:: Information supplied ::
- - -

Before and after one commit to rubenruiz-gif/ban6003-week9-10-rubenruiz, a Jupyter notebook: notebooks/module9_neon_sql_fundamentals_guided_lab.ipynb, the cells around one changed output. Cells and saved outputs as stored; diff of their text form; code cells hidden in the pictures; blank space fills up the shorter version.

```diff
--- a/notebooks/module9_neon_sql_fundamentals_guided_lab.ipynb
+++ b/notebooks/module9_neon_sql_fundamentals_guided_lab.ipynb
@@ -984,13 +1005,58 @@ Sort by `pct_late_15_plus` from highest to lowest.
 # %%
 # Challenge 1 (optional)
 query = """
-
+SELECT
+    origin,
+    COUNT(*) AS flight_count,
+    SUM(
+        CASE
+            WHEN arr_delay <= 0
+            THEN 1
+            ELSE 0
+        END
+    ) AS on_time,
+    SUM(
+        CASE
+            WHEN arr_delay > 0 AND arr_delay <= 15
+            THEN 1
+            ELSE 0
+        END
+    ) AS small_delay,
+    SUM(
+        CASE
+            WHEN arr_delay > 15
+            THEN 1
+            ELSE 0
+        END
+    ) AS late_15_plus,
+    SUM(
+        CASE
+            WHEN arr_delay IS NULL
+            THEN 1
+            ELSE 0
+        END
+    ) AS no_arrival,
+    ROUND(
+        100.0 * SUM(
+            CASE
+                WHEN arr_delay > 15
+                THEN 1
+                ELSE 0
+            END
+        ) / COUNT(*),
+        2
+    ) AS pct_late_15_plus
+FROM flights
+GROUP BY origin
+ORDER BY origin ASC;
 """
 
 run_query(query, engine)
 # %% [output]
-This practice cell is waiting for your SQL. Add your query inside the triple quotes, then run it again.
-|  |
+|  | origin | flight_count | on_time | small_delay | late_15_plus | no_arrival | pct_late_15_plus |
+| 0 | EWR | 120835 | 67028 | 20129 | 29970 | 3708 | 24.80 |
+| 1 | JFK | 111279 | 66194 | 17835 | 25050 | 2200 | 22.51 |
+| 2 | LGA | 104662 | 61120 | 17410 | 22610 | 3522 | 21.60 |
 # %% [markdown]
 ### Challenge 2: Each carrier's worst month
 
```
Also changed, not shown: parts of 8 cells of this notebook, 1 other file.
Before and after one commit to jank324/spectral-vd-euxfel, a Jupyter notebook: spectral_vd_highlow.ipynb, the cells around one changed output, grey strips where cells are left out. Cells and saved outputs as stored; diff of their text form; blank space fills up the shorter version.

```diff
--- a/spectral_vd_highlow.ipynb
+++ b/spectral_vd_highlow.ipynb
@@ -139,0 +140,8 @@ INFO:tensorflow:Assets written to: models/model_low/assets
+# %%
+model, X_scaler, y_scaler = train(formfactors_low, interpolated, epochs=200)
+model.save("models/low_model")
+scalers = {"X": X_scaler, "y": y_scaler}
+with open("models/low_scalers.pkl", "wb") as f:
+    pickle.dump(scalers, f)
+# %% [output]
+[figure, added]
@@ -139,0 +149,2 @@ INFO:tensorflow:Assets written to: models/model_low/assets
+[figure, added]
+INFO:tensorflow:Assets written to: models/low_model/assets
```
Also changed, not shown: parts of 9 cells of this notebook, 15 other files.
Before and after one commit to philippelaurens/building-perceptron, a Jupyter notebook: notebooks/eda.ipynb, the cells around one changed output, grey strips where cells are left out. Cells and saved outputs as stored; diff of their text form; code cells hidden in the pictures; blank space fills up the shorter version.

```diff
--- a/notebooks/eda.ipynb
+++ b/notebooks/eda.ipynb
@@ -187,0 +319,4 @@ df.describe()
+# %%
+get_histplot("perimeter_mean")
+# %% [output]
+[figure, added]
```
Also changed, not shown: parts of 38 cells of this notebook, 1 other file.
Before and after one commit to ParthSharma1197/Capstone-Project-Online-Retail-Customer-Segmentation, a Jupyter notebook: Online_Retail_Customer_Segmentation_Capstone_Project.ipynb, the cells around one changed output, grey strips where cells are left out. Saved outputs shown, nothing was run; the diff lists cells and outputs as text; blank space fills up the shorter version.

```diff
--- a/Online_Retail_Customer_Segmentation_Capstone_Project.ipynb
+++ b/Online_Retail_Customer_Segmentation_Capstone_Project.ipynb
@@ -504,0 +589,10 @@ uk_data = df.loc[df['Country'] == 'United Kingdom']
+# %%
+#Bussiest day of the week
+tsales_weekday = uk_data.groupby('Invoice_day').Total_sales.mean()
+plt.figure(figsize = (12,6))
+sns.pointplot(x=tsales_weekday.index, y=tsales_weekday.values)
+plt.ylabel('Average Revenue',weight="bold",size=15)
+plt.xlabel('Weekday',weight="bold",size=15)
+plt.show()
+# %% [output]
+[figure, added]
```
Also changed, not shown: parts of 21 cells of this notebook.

- - -

:: Exercise directions ::
The full listing must be retyped exactly as it stands.

:: Output below ::
Before and after one commit to rubenruiz-gif/ban6003-week9-10-rubenruiz, a Jupyter notebook: notebooks/module9_neon_sql_fundamentals_guided_lab.ipynb, the cells around one changed output. Cells and saved outputs as stored; diff of their text form; code cells hidden in the pictures; blank space fills up the shorter version.

```diff
--- a/notebooks/module9_neon_sql_fundamentals_guided_lab.ipynb
+++ b/notebooks/module9_neon_sql_fundamentals_guided_lab.ipynb
@@ -984,13 +1005,58 @@ Sort by `pct_late_15_plus` from highest to lowest.
 # %%
 # Challenge 1 (optional)
 query = """
-
+SELECT
+    origin,
+    COUNT(*) AS flight_count,
+    SUM(
+        CASE
+            WHEN arr_delay <= 0
+            THEN 1
+            ELSE 0
+        END
+    ) AS on_time,
+    SUM(
+        CASE
+            WHEN arr_delay > 0 AND arr_delay <= 15
+            THEN 1
+            ELSE 0
+        END
+    ) AS small_delay,
+    SUM(
+        CASE
+            WHEN arr_delay > 15
+            THEN 1
+            ELSE 0
+        END
+    ) AS late_15_plus,
+    SUM(
+        CASE
+            WHEN arr_delay IS NULL
+            THEN 1
+            ELSE 0
+        END
+    ) AS no_arrival,
+    ROUND(
+        100.0 * SUM(
+            CASE
+                WHEN arr_delay > 15
+                THEN 1
+                ELSE 0
+            END
+        ) / COUNT(*),
+        2
+    ) AS pct_late_15_plus
+FROM flights
+GROUP BY origin
+ORDER BY origin ASC;
 """
 
 run_query(query, engine)
 # %% [output]
-This practice cell is waiting for your SQL. Add your query inside the triple quotes, then run it again.
-|  |
+|  | origin | flight_count | on_time | small_delay | late_15_plus | no_arrival | pct_late_15_plus |
+| 0 | EWR | 120835 | 67028 | 20129 | 29970 | 3708 | 24.80 |
+| 1 | JFK | 111279 | 66194 | 17835 | 25050 | 2200 | 22.51 |
+| 2 | LGA | 104662 | 61120 | 17410 | 22610 | 3522 | 21.60 |
 # %% [markdown]
 ### Challenge 2: Each carrier's worst month
 
```
Also changed, not shown: parts of 8 cells of this notebook, 1 other file.
Before and after one commit to jank324/spectral-vd-euxfel, a Jupyter notebook: spectral_vd_highlow.ipynb, the cells around one changed output, grey strips where cells are left out. Cells and saved outputs as stored; diff of their text form; blank space fills up the shorter version.

```diff
--- a/spectral_vd_highlow.ipynb
+++ b/spectral_vd_highlow.ipynb
@@ -139,0 +140,8 @@ INFO:tensorflow:Assets written to: models/model_low/assets
+# %%
+model, X_scaler, y_scaler = train(formfactors_low, interpolated, epochs=200)
+model.save("models/low_model")
+scalers = {"X": X_scaler, "y": y_scaler}
+with open("models/low_scalers.pkl", "wb") as f:
+    pickle.dump(scalers, f)
+# %% [output]
+[figure, added]
@@ -139,0 +149,2 @@ INFO:tensorflow:Assets written to: models/model_low/assets
+[figure, added]
+INFO:tensorflow:Assets written to: models/low_model/assets
```
Also changed, not shown: parts of 9 cells of this notebook, 15 other files.
Before and after one commit to philippelaurens/building-perceptron, a Jupyter notebook: notebooks/eda.ipynb, the cells around one changed output, grey strips where cells are left out. Cells and saved outputs as stored; diff of their text form; code cells hidden in the pictures; blank space fills up the shorter version.

```diff
--- a/notebooks/eda.ipynb
+++ b/notebooks/eda.ipynb
@@ -187,0 +319,4 @@ df.describe()
+# %%
+get_histplot("perimeter_mean")
+# %% [output]
+[figure, added]
```
Also changed, not shown: parts of 38 cells of this notebook, 1 other file.
Before and after one commit to ParthSharma1197/Capstone-Project-Online-Retail-Customer-Segmentation, a Jupyter notebook: Online_Retail_Customer_Segmentation_Capstone_Project.ipynb, the cells around one changed output, grey strips where cells are left out. Saved outputs shown, nothing was run; the diff lists cells and outputs as text; blank space fills up the shorter version.

```diff
--- a/Online_Retail_Customer_Segmentation_Capstone_Project.ipynb
+++ b/Online_Retail_Customer_Segmentation_Capstone_Project.ipynb
@@ -504,0 +589,10 @@ uk_data = df.loc[df['Country'] == 'United Kingdom']
+# %%
+#Bussiest day of the week
+tsales_weekday = uk_data.groupby('Invoice_day').Total_sales.mean()
+plt.figure(figsize = (12,6))
+sns.pointplot(x=tsales_weekday.index, y=tsales_weekday.values)
+plt.ylabel('Average Revenue',weight="bold",size=15)
+plt.xlabel('Weekday',weight="bold",size=15)
+plt.show()
+# %% [output]
+[figure, added]
```
Also changed, not shown: parts of 21 cells of this notebook.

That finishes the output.